Richard Mans, president of the mft, an affiliate of the American Federation of Teachers, said last week that the union has counted 1,600 pupils in the program but does not know how many of them are taking classes at religiously affiliated institutions.
The suit seeks a permanent injunction to bar the payment of state funds to church-supported postsecondary institutions.
Gov. Anthony S. Earl of Wisconsin has signed a comprehensive teen-pregnancy-prevention bill that makes parents financially responsible for babies born to their children who are minors. (See Education Week Oct. 30, 1985.)
The law also allocates $1 million for pregnancy counseling, abolishes restrictions on the advertising and sale of contraceptives, forbids hospitals and clinics to notify parents of a teen-ager's abortion without her consent, and allocates $200,000 to promote adoption services for pregnant adolescents and women.
The grandparental-responsibility provision authorizes social-service agencies to work through courts to assign financial responsibility for raising a teen-age mother's baby to the parents of either the baby's mother or father.
The legislature passed the law "after a remarkable process of negotiation between bitter enemies: the pro-life and pro-choice people," said Ron McCrea, the Governor's spokesman.
For the second time this year, the Illinois General Assembly has voted to increase the state tax on cigarettes by 8 cents a pack to raise revenue for school reform.
The legislature's first attempt was nullified when the Congress voted this fall to extend the 16-cent-a-pack federal tax. The federal tax had been scheduled to revert to 8 cents on Oct. 1. (See Education Week, Aug. 21, Oct. 9, and Oct. 16, 1985.)
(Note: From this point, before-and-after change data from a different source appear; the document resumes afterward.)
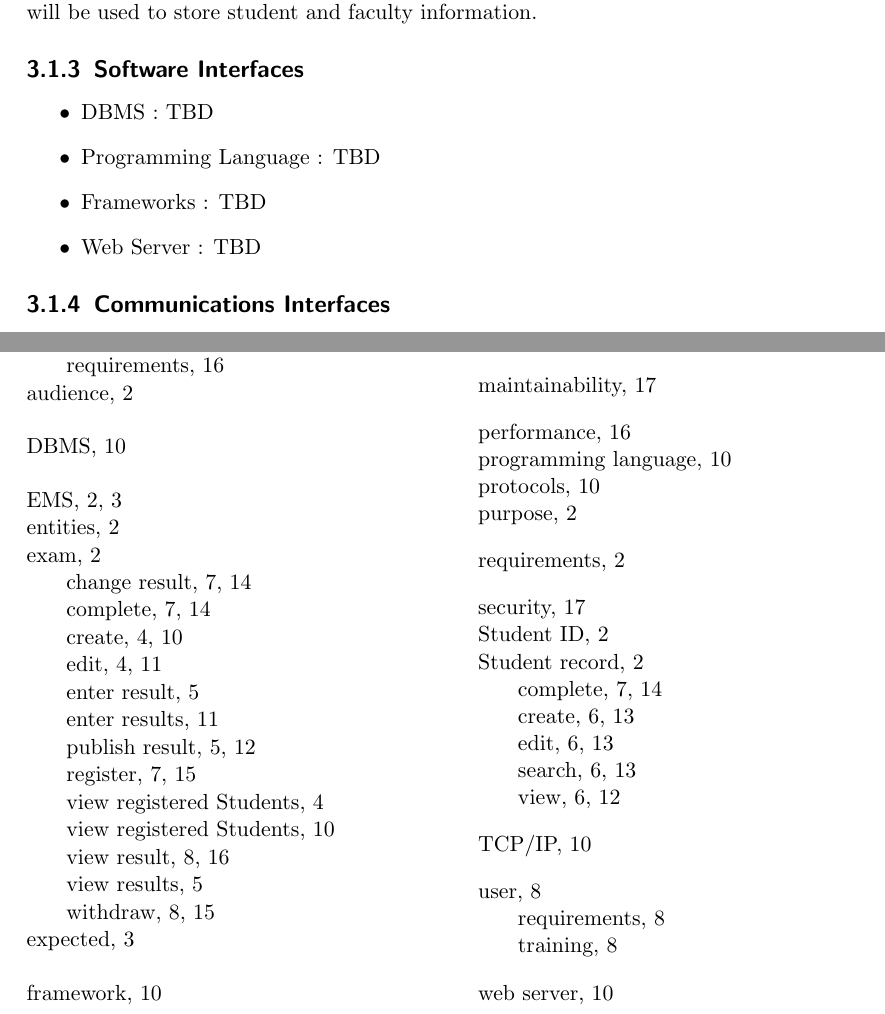
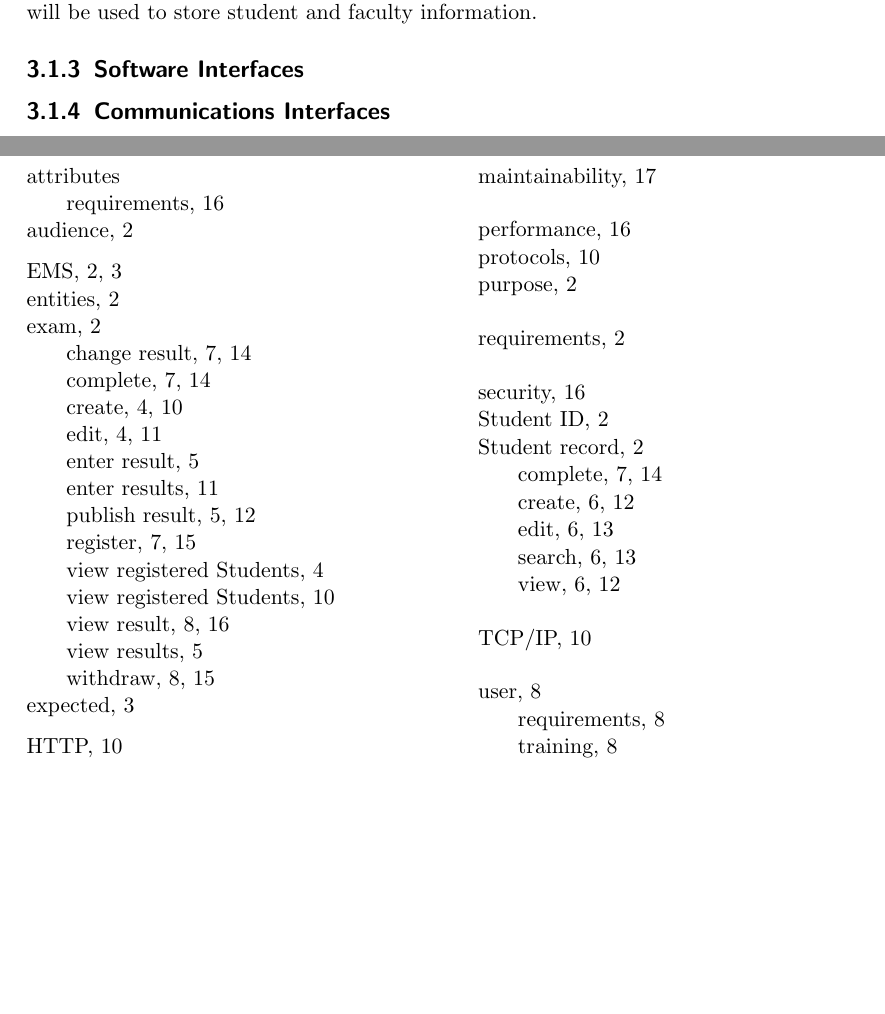
Before and after one commit to franc1sc0/SE-ExamManagementSystem, a LaTeX problem sheet (SRS_Exam_Management_System.tex, which reads srs-resources/3-1-3-Software-Interfaces.tex): two parts of pages 10 and 19 of 19 before the commit and two parts of pages 10 and 18 of 18 after it, joined at a grey line, cut so that both start at the same text, the shorter picture padded with empty space. Compiled offline with pdfLaTeX.

Commit message:
Update 3-1-3-Software-Interfaces.tex

```diff
--- a/srs-resources/3-1-3-Software-Interfaces.tex
+++ b/srs-resources/3-1-3-Software-Interfaces.tex
@@ -1,7 +1 @@
 % 3.1.3 Software Interfaces
-  \begin{itemize}
-    \item DBMS \index{DBMS}: TBD
-    \item Programming Language \index{programming language}: TBD
-    \item Frameworks \index{framework}: TBD
-    \item Web Server \index{web server}: TBD
-  \end{itemize}
```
At the urging of Gov. James R. Thompson, who said the state needed the tax to keep its commitment to school reform, the legislature again approved the measure during its fall session. Effective in December, the tax is expected to raise between $50 million and $60 million in the fiscal year that ends June 30.